## PROBLEM TO WORK ON
Exclude the pictures from your copy, and reproduce each entry below verbatim.

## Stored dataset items
◇ ◇ ◇ ◇
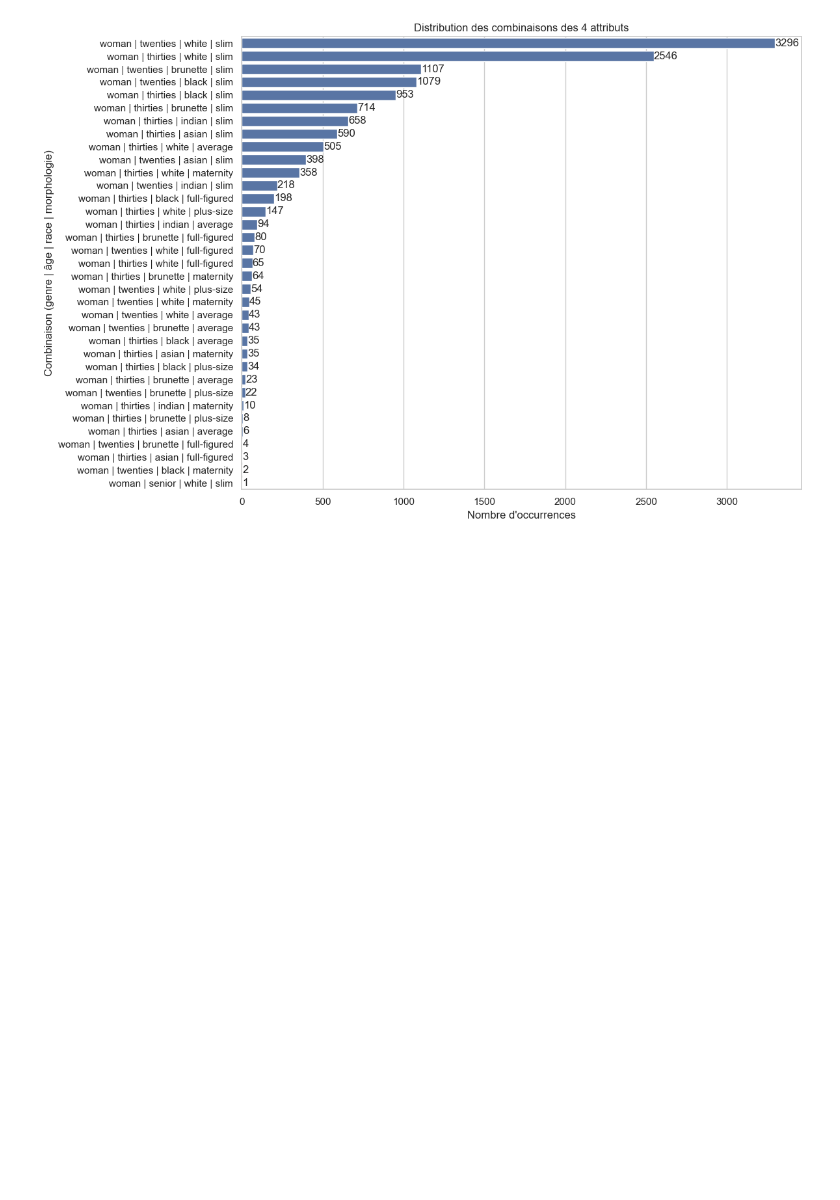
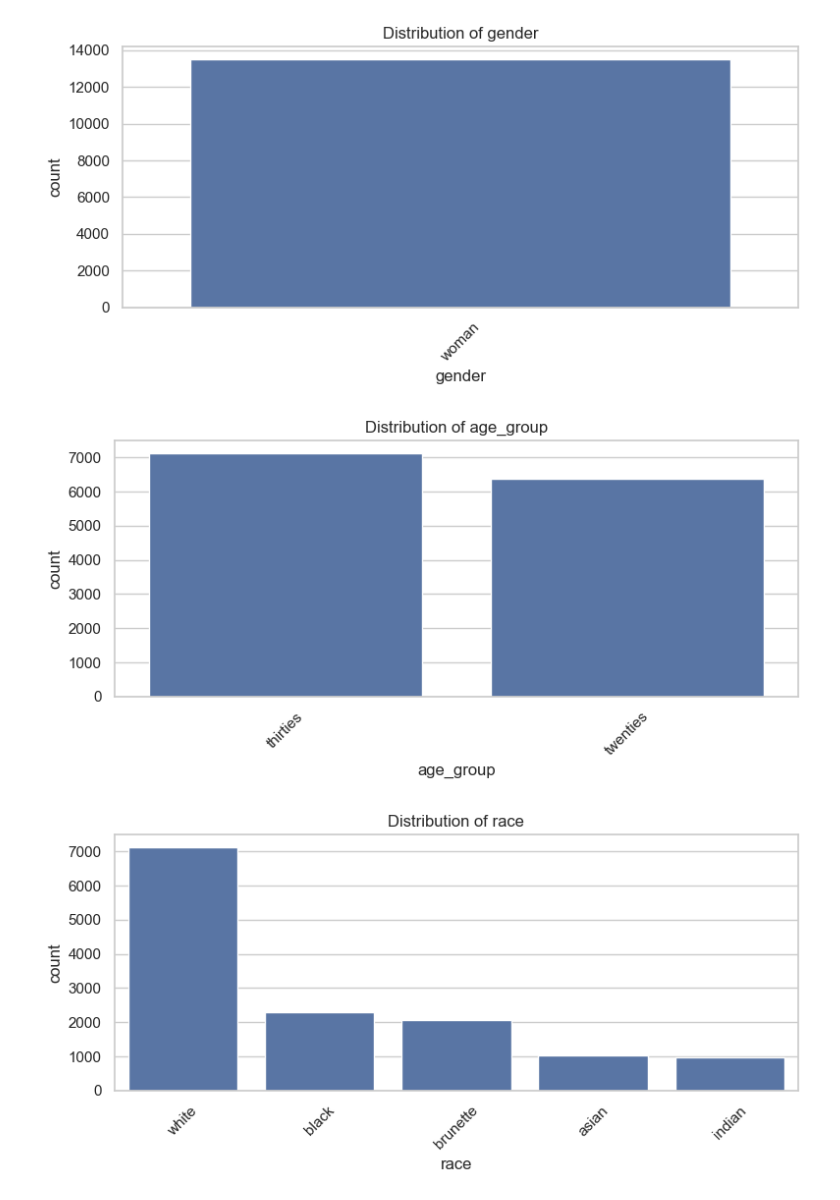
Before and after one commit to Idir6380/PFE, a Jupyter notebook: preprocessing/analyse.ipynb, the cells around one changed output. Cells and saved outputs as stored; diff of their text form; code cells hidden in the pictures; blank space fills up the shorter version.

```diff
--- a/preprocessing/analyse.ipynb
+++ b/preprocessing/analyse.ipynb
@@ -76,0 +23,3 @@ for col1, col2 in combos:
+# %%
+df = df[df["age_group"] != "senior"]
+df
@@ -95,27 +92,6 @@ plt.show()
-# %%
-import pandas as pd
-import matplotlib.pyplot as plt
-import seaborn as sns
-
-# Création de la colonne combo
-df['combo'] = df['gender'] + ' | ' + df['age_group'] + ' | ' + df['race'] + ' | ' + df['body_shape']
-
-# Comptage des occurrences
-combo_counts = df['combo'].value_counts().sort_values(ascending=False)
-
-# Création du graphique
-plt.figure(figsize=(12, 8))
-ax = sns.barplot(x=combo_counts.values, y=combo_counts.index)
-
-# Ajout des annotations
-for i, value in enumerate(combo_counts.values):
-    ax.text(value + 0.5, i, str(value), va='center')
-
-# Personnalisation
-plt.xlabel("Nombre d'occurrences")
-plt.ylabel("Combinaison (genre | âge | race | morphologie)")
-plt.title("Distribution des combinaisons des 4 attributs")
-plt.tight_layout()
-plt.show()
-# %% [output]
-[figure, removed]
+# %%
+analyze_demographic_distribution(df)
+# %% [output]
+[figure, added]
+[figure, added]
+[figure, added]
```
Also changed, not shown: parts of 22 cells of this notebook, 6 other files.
◇ ◇ ◇ ◇
## RESPONSE BELOW
Before and after one commit to Idir6380/PFE, a Jupyter notebook: preprocessing/analyse.ipynb, the cells around one changed output. Cells and saved outputs as stored; diff of their text form; code cells hidden in the pictures; blank space fills up the shorter version.

```diff
--- a/preprocessing/analyse.ipynb
+++ b/preprocessing/analyse.ipynb
@@ -76,0 +23,3 @@ for col1, col2 in combos:
+# %%
+df = df[df["age_group"] != "senior"]
+df
@@ -95,27 +92,6 @@ plt.show()
-# %%
-import pandas as pd
-import matplotlib.pyplot as plt
-import seaborn as sns
-
-# Création de la colonne combo
-df['combo'] = df['gender'] + ' | ' + df['age_group'] + ' | ' + df['race'] + ' | ' + df['body_shape']
-
-# Comptage des occurrences
-combo_counts = df['combo'].value_counts().sort_values(ascending=False)
-
-# Création du graphique
-plt.figure(figsize=(12, 8))
-ax = sns.barplot(x=combo_counts.values, y=combo_counts.index)
-
-# Ajout des annotations
-for i, value in enumerate(combo_counts.values):
-    ax.text(value + 0.5, i, str(value), va='center')
-
-# Personnalisation
-plt.xlabel("Nombre d'occurrences")
-plt.ylabel("Combinaison (genre | âge | race | morphologie)")
-plt.title("Distribution des combinaisons des 4 attributs")
-plt.tight_layout()
-plt.show()
-# %% [output]
-[figure, removed]
+# %%
+analyze_demographic_distribution(df)
+# %% [output]
+[figure, added]
+[figure, added]
+[figure, added]
```
Also changed, not shown: parts of 22 cells of this notebook, 6 other files.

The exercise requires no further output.